A Malawian woman trafficked to the United States by a diplomat, confined to a house for three years and forced to work long hours for little pay has been awarded $1 million in damages in a human trafficking lawsuit against her former employer. Fainess Lipenga began working for Jane Kambalame as a housemaid in her Malawi home in 2002, according to the case memorandum. When Kambalame accepted a diplomatic position at the Malawian embassy in Washington in 2004, she asked Lipenga to move with her.
“I was so excited,” Lipenga told the Thomson Reuters Foundation in a phone interview. “She (Kambalame) told me that I could finish my education in the US and that she would help me find another job.” She signed a contract written in English, which she did not fully understand, which stated Lipenga would be paid $980 per month for working 35 hours per week and would be paid overtime. But the reality was quite different. For the first few months she received nothing, and after that was paid between $100 and $180 per month.
“She made me work from 5.30 am to 11 pm on most days, and I had to sleep on the basement floor,” said Lipenga. “She said I couldn’t sleep in a room upstairs like the family because I would make them sick.” Nearly 21 million people are victims of forced labor globally, 1.5 million of them in developed countries like the United States, according to the International Labor Organization (ILO). Over half are women and girls. Forced labor among migrant domestic workers in particular is widespread, with women exploited even before they have left their home country and later abused by their employers abroad.
In 2006 Kambalame installed a lock on the door of the family home in Washington DC, confining her domestic servant to the house, Lipenga said. “She listened on the phone whenever I talked to my family, and would disconnect it when she left the house - I was trapped,” she said. According to the lawsuit, Kambalame subjected Lipenga to psychological abuse, such as by humiliating her in front of visitors and threatening to deport her. “She told me: ‘I’m a diplomat, you’ll never get me in trouble’,” Lipenga said.“I just believed her.”

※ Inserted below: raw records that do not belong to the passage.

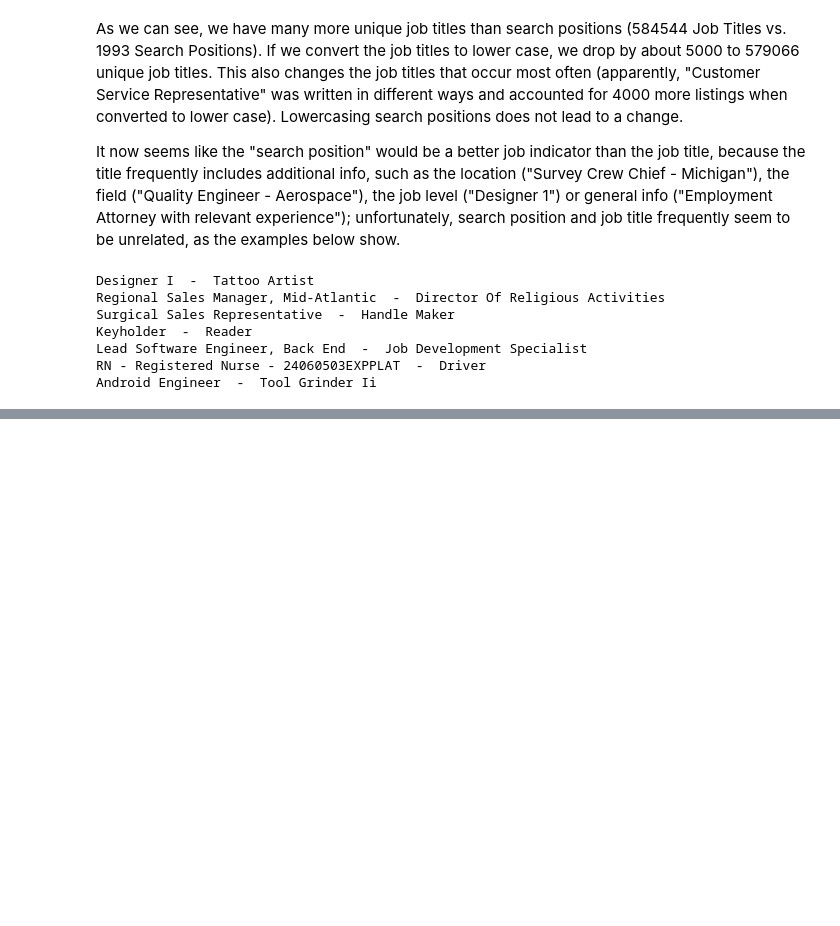
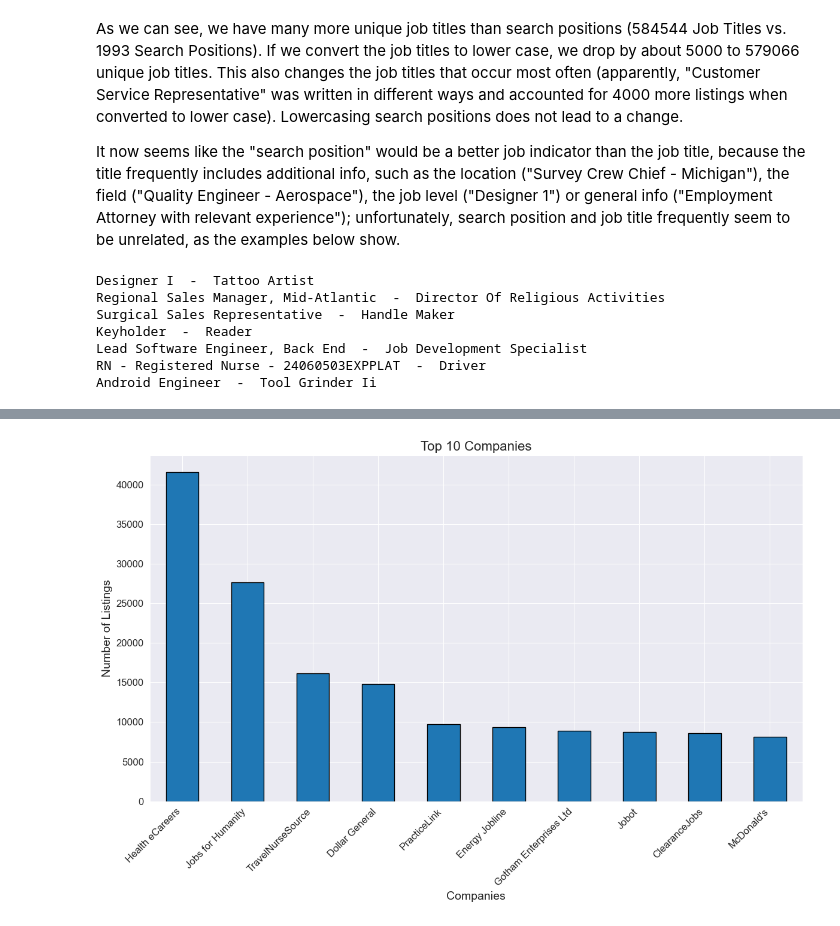
Before and after one commit to NotAWiz4rd/supervised-learning-final, a Jupyter notebook: ml-final-project.ipynb, the cells around one changed output, grey strips where cells are left out. Cells and saved outputs as stored; diff of their text form; code cells hidden in the pictures; blank space fills up the shorter version.

```diff
--- a/ml-final-project.ipynb
+++ b/ml-final-project.ipynb
@@ -100,0 +150,14 @@ Android Engineer  -  Tool Grinder Ii
+# %%
+plt.figure(figsize=(12, 8))
+
+top_locations = job_postings['company'].value_counts().head(10)
+top_locations.plot(kind='bar', edgecolor='black')
+
+plt.title('Top 10 Companies', fontsize=16)
+plt.xlabel('Companies', fontsize=14)
+plt.ylabel('Number of Listings', fontsize=14)
+plt.xticks(rotation=45, ha='right', fontsize=12)
+plt.yticks(fontsize=12)
+plt.tight_layout()
+# %% [output]
+[figure, added]
```
Also changed, not shown: parts of 14 cells of this notebook.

Lipenga managed to escape the Kambalame household in 2007. “I thought: I will die if I stay here, they will take my body and dump it in the trash,” she said. “I stole my passport and my contract when the family were out of the house, and left in the morning when they were sleeping - I could not stop shaking.” Lipenga was admitted to hospital and diagnosed with tuberculosis and depression, which had gone untreated for years. — Reuters